“I haven’t drawn anything yet,” a sheepish Washko admitted in mid-July. “But I have some ideas. I really love art.” For some of the artists-in-residence, their enthusiasm was on par with the students.
“When I heard the JCC was doing this program, I was jumping up and down,” said Stacy Beyer, who will teach vocal music and songwriting. “I was just blown away. I knew I had to be involved — if they’d just let me.”
Beyer, a Jewish country vocalist, is especially excited to connect with the teens, who are around the same age she was when she realized that music was her destiny.
“The whole world is opening up to these teens. This week — when they’ll learn who they are as artists — might very well turn out to be one of the most valuable experiences of their young lives,” she said.

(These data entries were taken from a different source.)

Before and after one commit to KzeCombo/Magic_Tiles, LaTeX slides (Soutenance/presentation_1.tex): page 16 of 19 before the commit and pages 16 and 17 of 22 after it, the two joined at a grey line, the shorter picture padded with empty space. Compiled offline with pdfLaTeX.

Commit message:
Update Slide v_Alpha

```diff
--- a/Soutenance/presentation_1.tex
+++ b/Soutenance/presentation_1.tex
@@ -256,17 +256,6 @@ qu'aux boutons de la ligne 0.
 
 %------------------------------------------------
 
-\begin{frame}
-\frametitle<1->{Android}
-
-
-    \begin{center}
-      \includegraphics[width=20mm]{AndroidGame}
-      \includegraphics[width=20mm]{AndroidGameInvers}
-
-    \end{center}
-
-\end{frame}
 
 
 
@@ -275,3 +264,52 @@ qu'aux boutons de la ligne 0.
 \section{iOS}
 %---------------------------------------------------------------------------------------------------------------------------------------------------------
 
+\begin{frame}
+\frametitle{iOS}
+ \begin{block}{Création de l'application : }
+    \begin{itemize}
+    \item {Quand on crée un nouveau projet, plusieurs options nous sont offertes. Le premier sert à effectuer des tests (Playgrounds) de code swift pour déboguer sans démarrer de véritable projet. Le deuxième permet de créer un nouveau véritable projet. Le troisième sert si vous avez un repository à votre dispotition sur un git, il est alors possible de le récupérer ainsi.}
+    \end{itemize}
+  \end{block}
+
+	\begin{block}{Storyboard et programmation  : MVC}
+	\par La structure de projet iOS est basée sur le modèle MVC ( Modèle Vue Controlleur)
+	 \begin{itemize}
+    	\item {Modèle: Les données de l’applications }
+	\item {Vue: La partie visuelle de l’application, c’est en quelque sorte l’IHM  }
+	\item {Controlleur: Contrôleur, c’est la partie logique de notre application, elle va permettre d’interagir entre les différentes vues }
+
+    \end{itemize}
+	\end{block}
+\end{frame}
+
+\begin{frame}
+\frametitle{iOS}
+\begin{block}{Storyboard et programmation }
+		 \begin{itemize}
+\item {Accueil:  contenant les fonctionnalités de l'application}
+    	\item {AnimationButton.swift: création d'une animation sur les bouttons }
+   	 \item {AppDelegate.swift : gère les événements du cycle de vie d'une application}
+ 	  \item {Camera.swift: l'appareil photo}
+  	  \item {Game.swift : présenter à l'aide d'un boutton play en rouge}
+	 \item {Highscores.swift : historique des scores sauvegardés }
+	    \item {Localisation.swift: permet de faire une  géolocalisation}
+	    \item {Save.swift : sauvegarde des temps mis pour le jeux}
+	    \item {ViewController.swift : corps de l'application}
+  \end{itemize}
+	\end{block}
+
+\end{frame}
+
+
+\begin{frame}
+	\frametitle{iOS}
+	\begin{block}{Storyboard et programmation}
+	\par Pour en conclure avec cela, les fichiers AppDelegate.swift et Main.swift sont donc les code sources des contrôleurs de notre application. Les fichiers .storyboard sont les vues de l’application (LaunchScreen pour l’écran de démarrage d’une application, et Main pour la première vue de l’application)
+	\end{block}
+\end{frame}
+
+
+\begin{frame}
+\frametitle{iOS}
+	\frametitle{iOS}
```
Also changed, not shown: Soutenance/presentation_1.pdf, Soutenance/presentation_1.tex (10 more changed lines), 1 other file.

Perhaps. But the week won’t be all about art. Each of the teens is expected to participate in the Days of Caring and Sharing, a program designed to promote an interest in charity work. The kids will assemble duffel bags stocked with toiletries and other personal items for children in the foster care system, who are often shuttled between homes and have no chance to prepare.
“This is a great opportunity for the kids to take time out from what they’re doing and learn about the plight of these other, less fortunate individuals,” Sorkin said.
The program, which originated with the Maccabi Games, will be implemented in next year’s ArtsFest, as well, plans for which are already under way. The 2007 incarnation will have two host communities: the Adolph and Rose Levis JCC in Boca Raton, Fla., from July 29 to August 3, and the JCC of Greater Monmouth County in Deal Park, N.J., from August 12 to August 17.
No matter what these kids take away with them from this first annual ArtsFest — be it a greater appreciation for their chosen artistic medium, a more sympathetic worldview or a desire to learn more about their religion — Sorkin is confident that they’ll be better people for it. “I’m thrilled that teens who love the arts will get the chance to have an experience with a high-level artist that is also a Jewish experience,” she said. “These kids will go far. We’ll be able to say we knew them when.”
Leah Hochbaum is a freelance writer living in New York.